I found your recipe on Pinterest and was considering it as an alternative to the current springerle recipe I use. I’m in Jacksonville, FL and humidity is a major issue when making these. Regardless, I have sufficient success that I keep trying. Your recipe does not include any baking powder or hartshorn. Now do yours rise or “spring” up without it? just checking before I make the effort. Thanks for your advice.
Hi James, Thanks for stopping by. I admit that I’m not a springerle expert and haven’t made too many types, but yes: these springerle do spring up without the additional leavening, at least in my area (the San Francisco bay area, where it’s relatively humid but probably nothing compared to Jacksonville!). These are a little more tender/soft than traditional springerle. I really enjoy the mild cocoa and orange flavors together. Have you checked out springerlejoy.com? She has recipes, tips, videos, and many beautiful molds – if you haven’t seen it, it’s worth looking. Happy baking!
Thanks for getting back with me so quickly. I intend to give your version a try soon. In addition to springerlejoy, I also use House on the Hill as well. Excellent customer service from that lady!
just found your site. I was online looking for springerle molds and found the image of yours. It is fantastic!!!!! I’ve never seen anything like it!!! My grandmother used to make springerle cookies at Christmas and send them all across the country to all the kids and grandkids. I miss them so much and don’t know what happened to her molds.
Thanks for stopping by and taking the time to share these kind words! What a wonderful history you have with springerle. My food memories with my own grandma are so vivid and meaningful. I do hope you find your grandmother’s molds or at least some that are reminiscent of them.
i’m so jealous of your killer springerele mold! i’ve been wanting to make these, but can’t justify the expen$e for a good mold. my Grams used to make these with pure anise oil we had to buy at the pharmacy…lol. hers were hard as rock and as kids we laughed at them. now, i miss her and those darn springereles. great post and love your idea of changing up the flavors.
Thanks so much, Jules! I do feel very lucky to have found such a steal on the mold, and I can definitely relate to missing my Grandma and what she cooked (even the things I didn’t like as I kid). I appreciate you stopping by and sharing your story and kind words!
P.S. I just found your blog — your photos are stunning and your creations look so delicious!
Those look amazing! What a find! They remind me of a Victorian kitchen, or even an imperial one. I am so glad you found that gem of a mold, and I love your updated take on Springerle!
Thanks so much, Cameron! I too love the “old world” feel of the mold and the cookies. Someday maybe I’ll even stick to the traditional recipe… if I can stand to. 🙂

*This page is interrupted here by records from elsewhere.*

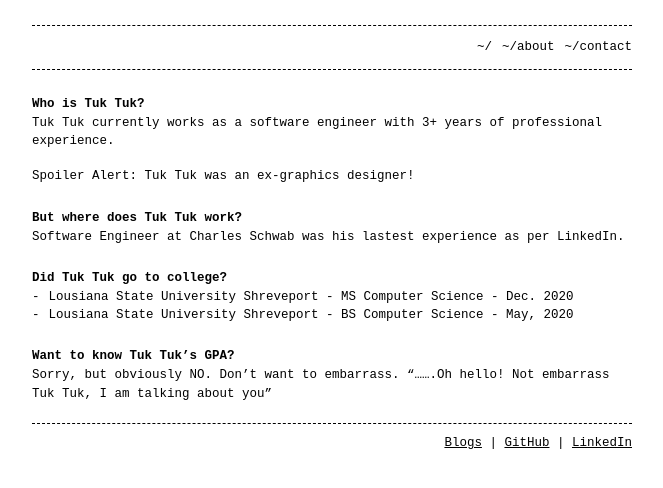
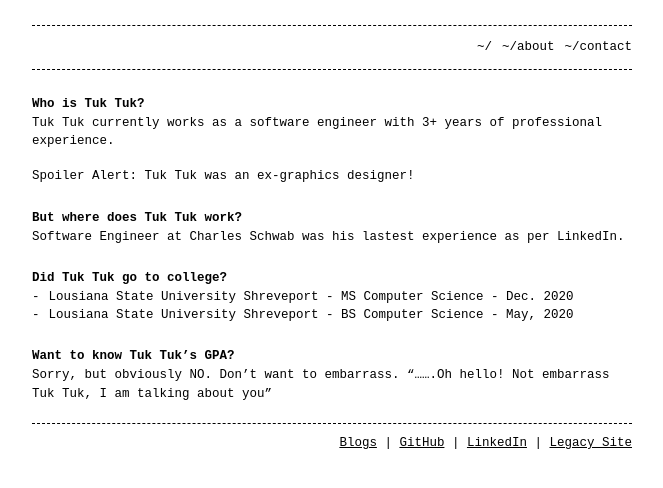
Before and after one commit to bm1905/bijay-maharjan-website, a Jekyll site: the page built from about.md, in a window 1280 px wide. Shown: the top 488 px of the page, without its empty margins (308-971 px from the left). Built offline with Jekyll 4.4.1, drawn with Linux system fonts in a browser that asks for light colours.

Commit message:
Initial commit

```diff
--- a/_config.yml
+++ b/_config.yml
@@ -7,7 +7,7 @@ header_pages:
   - about.md
   - contact.md
 
-footer: '<a href="https://blogs.bmaharjan.com/">Blogs</a> | <a href="https://github.com/bm1905">GitHub</a> | <a href="https://www.linkedin.com/in/bijay-maharjan-10654b92/">LinkedIn</a>'
+footer: '<a href="https://blogs.bmaharjan.com/">Blogs</a> | <a href="https://github.com/bm1905">GitHub</a> | <a href="https://www.linkedin.com/in/bijay-maharjan-10654b92/">LinkedIn</a> | <a href="https://legacy.bmaharjan.com/">Legacy Site</a>'
 
 
 style: light # dark (default) or light
```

Don’t you just love finding things like that? As for whether or not this should be springerle I wouldn’t know since I don’t even know how to say it, but I can say these look delicious & would really be impressive to serve for guests.

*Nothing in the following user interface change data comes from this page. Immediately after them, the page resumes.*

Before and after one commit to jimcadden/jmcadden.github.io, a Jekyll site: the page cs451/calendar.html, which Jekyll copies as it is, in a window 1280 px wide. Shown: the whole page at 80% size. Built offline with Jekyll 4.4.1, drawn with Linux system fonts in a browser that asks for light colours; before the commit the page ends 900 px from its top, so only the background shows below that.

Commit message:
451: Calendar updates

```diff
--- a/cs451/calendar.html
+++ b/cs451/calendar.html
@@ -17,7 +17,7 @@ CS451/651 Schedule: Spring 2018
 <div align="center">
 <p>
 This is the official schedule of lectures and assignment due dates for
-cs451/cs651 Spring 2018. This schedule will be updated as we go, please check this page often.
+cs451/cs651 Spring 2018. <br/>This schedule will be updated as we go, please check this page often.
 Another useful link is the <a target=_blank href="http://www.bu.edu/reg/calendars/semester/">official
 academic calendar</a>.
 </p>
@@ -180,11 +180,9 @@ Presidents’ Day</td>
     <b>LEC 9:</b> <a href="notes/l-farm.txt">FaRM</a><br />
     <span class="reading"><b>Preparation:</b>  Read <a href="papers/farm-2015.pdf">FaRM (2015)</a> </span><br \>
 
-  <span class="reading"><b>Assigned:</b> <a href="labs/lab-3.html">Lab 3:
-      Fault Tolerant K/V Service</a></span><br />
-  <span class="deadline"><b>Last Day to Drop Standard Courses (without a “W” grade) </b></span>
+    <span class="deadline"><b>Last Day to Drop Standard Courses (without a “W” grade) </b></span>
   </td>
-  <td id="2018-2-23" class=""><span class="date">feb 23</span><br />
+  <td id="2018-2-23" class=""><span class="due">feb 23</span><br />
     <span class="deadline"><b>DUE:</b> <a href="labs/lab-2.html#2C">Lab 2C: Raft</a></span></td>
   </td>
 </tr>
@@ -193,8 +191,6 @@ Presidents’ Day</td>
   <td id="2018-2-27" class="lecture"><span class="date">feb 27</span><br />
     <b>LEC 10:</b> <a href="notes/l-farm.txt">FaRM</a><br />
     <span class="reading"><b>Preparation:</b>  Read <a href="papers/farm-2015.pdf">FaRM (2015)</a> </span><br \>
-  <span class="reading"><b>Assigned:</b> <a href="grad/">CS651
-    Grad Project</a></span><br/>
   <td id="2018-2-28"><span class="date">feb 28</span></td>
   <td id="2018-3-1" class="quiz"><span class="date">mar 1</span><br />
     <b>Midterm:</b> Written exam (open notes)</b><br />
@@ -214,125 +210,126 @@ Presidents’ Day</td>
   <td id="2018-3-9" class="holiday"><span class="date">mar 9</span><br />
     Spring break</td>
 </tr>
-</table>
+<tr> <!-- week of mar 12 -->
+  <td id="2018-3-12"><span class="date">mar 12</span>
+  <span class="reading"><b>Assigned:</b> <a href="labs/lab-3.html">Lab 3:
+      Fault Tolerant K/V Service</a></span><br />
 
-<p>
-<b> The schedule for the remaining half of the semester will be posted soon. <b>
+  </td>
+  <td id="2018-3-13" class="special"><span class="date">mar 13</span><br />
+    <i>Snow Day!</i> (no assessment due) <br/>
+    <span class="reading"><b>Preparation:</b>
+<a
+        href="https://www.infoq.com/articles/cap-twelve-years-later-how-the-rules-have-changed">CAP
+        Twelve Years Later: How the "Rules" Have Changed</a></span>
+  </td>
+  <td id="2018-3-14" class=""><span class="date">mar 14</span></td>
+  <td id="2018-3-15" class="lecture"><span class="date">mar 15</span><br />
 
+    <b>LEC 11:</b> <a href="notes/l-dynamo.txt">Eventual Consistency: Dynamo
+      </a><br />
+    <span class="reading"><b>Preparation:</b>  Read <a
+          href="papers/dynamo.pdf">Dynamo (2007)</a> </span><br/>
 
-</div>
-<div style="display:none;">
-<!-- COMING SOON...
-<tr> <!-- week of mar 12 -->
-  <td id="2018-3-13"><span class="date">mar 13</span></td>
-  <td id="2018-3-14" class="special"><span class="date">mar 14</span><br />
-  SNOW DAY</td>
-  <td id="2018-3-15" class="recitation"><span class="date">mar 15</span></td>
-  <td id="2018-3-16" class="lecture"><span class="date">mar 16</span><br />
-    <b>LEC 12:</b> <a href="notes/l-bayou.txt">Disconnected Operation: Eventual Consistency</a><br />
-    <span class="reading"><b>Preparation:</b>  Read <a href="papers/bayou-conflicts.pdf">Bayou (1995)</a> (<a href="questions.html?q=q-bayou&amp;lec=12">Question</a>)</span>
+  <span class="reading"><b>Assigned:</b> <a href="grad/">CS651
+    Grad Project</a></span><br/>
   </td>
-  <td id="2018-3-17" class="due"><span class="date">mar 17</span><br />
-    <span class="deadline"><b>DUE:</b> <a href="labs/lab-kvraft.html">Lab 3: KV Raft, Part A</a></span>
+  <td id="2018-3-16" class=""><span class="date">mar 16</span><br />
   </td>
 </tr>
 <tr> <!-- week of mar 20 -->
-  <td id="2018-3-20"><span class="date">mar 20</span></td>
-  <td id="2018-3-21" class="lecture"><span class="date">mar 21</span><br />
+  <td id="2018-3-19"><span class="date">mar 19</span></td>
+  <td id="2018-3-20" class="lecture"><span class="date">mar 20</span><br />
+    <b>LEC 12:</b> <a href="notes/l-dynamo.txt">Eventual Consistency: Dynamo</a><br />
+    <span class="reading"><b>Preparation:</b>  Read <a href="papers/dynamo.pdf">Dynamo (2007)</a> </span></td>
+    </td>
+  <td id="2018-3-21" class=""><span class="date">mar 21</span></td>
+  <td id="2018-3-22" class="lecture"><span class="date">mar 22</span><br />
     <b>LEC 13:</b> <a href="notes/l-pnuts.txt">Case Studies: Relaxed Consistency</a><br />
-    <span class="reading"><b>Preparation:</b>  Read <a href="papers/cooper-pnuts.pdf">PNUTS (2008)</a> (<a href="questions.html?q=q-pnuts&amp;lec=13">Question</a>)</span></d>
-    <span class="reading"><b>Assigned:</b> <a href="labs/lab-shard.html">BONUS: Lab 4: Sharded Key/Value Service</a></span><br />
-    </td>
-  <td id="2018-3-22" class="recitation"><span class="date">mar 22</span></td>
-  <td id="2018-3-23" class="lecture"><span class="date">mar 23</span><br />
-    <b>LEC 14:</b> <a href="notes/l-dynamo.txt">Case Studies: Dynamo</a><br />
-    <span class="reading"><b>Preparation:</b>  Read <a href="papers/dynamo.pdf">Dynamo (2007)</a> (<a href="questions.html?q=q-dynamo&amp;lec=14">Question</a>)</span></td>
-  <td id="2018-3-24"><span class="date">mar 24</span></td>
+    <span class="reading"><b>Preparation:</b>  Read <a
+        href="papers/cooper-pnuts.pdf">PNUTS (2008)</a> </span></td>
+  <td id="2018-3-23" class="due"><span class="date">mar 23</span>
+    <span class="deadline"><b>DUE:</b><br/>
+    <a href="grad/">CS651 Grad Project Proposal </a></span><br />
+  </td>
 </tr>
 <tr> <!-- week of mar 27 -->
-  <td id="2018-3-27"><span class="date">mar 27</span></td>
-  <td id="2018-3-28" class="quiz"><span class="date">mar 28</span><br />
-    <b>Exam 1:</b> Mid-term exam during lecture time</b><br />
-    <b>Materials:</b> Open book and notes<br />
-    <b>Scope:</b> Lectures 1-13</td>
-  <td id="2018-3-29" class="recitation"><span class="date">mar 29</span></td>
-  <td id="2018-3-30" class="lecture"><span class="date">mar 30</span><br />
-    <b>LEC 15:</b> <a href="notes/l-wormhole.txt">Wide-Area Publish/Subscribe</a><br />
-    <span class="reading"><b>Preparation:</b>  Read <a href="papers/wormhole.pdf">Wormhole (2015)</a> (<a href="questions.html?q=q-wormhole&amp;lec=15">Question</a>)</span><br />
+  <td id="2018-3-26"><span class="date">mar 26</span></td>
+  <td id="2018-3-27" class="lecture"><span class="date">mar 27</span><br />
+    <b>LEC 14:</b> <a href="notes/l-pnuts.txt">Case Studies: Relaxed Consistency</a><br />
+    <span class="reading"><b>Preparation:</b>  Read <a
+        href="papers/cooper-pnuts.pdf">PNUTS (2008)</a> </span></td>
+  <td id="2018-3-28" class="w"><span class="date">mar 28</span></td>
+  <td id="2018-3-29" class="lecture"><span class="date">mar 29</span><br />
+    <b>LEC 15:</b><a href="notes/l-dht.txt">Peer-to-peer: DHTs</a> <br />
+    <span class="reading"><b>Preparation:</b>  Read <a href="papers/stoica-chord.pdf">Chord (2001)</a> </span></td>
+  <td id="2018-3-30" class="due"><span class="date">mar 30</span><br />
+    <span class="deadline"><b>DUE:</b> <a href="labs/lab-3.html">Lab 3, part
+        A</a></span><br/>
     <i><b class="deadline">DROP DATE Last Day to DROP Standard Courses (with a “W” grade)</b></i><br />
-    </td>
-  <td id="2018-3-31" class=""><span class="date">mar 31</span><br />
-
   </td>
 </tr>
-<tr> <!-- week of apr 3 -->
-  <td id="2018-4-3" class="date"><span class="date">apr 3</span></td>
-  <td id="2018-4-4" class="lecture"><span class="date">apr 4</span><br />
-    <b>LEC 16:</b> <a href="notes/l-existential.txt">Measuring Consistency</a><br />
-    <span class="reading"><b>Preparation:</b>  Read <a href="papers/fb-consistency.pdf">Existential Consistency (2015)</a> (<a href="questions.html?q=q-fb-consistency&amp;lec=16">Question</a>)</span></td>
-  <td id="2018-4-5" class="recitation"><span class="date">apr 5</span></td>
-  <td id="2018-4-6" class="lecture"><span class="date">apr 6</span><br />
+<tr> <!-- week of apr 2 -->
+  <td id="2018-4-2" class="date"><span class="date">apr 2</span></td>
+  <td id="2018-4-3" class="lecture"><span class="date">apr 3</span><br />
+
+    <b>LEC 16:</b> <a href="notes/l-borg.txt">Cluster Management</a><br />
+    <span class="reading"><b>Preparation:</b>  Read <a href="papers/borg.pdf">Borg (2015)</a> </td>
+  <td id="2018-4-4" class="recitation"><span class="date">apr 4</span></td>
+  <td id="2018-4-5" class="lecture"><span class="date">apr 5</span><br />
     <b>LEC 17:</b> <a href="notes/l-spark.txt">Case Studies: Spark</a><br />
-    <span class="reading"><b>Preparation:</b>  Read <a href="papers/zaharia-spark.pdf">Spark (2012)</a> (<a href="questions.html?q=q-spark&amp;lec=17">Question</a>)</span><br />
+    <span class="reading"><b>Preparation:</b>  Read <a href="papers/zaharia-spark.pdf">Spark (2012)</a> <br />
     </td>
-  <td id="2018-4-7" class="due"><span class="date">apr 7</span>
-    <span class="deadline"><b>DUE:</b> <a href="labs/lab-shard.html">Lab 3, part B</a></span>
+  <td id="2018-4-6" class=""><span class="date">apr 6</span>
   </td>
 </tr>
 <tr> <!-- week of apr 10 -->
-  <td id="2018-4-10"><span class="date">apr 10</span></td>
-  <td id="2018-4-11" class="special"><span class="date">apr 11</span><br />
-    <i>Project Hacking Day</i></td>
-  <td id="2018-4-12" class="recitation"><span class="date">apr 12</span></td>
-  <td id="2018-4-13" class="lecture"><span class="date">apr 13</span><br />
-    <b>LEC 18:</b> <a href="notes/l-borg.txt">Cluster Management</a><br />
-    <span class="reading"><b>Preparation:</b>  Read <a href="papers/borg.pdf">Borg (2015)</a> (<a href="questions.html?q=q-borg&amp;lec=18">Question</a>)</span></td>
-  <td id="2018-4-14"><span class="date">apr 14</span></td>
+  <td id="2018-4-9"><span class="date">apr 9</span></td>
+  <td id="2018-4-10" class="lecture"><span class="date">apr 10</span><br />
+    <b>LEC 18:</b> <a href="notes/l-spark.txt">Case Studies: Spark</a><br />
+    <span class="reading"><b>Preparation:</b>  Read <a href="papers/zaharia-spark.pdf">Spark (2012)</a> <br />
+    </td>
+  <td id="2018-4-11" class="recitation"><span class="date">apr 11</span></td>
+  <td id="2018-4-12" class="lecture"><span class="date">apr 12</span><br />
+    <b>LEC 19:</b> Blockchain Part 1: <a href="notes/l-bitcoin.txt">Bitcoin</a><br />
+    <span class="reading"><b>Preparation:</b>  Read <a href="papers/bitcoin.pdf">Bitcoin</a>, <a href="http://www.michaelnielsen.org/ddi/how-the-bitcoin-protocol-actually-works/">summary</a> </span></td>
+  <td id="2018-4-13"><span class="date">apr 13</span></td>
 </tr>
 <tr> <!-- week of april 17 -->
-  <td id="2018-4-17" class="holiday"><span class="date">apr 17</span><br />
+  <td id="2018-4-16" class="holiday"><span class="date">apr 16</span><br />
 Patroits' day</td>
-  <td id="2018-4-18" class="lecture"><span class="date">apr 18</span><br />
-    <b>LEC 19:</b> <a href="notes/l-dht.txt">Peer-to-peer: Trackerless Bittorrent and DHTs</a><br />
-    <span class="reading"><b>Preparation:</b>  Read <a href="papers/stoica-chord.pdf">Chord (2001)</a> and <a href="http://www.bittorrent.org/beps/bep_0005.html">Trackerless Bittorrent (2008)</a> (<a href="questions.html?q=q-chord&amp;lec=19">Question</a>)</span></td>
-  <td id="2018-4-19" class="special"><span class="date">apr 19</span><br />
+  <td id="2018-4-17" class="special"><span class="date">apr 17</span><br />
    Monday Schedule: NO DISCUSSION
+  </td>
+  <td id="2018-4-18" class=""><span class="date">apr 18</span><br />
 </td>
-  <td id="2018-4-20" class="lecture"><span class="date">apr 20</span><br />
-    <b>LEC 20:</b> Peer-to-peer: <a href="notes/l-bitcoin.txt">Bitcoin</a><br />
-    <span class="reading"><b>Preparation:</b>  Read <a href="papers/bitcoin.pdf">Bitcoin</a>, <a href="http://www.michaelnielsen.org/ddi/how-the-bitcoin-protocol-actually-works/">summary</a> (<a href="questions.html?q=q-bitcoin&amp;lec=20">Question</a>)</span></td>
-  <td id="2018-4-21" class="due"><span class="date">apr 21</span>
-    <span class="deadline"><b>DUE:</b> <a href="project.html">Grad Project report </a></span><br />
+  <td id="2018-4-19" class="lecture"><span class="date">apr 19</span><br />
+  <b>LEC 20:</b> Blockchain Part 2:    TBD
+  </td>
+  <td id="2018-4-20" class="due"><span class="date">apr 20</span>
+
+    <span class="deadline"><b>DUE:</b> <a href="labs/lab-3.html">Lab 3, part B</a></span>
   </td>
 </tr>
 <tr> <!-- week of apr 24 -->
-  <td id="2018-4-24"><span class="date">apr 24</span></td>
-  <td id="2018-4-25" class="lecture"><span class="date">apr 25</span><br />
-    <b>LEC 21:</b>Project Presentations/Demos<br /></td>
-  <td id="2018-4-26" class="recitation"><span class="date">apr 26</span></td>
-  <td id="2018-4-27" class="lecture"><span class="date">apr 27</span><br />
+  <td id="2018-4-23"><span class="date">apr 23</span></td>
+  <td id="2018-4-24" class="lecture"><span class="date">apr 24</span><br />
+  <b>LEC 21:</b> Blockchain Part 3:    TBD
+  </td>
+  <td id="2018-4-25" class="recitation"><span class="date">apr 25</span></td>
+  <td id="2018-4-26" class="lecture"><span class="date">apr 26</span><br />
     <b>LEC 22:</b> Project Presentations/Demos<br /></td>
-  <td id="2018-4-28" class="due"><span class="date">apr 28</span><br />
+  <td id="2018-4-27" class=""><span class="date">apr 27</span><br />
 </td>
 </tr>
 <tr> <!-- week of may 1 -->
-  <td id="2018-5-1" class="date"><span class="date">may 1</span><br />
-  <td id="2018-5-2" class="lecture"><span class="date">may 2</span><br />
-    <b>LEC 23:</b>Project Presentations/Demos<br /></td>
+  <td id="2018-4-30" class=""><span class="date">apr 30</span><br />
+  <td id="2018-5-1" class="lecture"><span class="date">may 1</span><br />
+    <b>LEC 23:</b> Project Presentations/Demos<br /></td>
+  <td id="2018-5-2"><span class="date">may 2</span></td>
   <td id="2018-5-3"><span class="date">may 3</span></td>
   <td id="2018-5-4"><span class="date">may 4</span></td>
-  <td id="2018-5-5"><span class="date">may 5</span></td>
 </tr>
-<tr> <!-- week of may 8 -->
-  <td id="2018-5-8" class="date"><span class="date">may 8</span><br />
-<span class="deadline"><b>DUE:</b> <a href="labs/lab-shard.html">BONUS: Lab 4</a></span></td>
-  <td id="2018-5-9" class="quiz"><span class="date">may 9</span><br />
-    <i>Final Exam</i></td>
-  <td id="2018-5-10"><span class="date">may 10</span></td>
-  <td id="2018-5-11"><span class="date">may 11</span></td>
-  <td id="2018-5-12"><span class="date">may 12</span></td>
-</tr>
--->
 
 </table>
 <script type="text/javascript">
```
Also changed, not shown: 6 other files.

Yes — I love these sorts of finds! I’m also quite grateful for both your flexibility with the definition of springerle and for your kind words.
These cookies are really beautiful! And you got such a great deal on that Springerle mold – those can be quite expensive. The one you found has such a neat variety of insects and animals on it too – some of the molds I’ve seen only have insects, or only have animals! And yours has both! Great find…and lovely cookies!

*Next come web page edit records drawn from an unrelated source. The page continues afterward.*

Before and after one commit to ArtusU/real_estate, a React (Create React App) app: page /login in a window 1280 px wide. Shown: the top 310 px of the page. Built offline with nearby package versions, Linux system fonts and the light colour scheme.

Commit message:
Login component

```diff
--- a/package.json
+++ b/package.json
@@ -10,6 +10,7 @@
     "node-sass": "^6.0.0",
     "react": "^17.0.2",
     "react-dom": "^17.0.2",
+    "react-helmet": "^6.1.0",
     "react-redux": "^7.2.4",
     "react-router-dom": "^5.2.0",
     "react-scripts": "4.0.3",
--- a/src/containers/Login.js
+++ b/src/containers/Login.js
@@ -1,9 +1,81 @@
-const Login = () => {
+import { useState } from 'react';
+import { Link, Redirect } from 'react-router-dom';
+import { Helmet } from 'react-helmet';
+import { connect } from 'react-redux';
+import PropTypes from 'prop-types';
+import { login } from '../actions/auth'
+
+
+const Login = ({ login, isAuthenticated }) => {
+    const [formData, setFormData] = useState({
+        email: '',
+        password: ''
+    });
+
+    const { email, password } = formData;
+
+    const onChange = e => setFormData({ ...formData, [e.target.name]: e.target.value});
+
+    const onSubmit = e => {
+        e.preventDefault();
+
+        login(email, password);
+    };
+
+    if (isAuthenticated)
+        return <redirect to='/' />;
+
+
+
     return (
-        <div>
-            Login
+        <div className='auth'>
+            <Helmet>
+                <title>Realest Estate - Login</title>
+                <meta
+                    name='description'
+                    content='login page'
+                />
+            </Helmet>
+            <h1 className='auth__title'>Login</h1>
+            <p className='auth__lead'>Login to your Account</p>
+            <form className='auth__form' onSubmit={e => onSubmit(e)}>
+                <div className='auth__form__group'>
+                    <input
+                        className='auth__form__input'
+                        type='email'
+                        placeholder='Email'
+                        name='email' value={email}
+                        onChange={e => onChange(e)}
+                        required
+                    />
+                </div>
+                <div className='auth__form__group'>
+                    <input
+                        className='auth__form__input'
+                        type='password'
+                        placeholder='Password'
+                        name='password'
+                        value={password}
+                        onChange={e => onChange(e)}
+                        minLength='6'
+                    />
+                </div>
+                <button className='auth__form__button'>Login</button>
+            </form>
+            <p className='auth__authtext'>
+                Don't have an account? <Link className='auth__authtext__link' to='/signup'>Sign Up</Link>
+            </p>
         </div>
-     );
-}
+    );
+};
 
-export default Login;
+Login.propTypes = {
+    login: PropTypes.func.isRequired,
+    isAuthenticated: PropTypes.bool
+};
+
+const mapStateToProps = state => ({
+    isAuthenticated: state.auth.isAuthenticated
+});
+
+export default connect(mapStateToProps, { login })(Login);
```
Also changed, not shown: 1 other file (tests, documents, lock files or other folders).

Thank you very much, Erica! I do feel very lucky to have found the rare mold for such a steal… and especially to have your sweet comments here! 🙂
What beautiful and fun cookies and what an inspiring mold! I absolutely love this idea. Thank you!
Thank you so much, Hannelore! We should try making these with GF flour and see how they turn out. If the design doesn’t work, I bet they’d still taste good!
Wow — what a cool mold! Definitely unique and an absolute bargain at $3. As always, your designs and recipes are super inspiring.
Thanks so much, Emilie! Your kind words and encouragement have been more of an inspiration to me than you know.
I’m sure the reverse is true too!!
love these !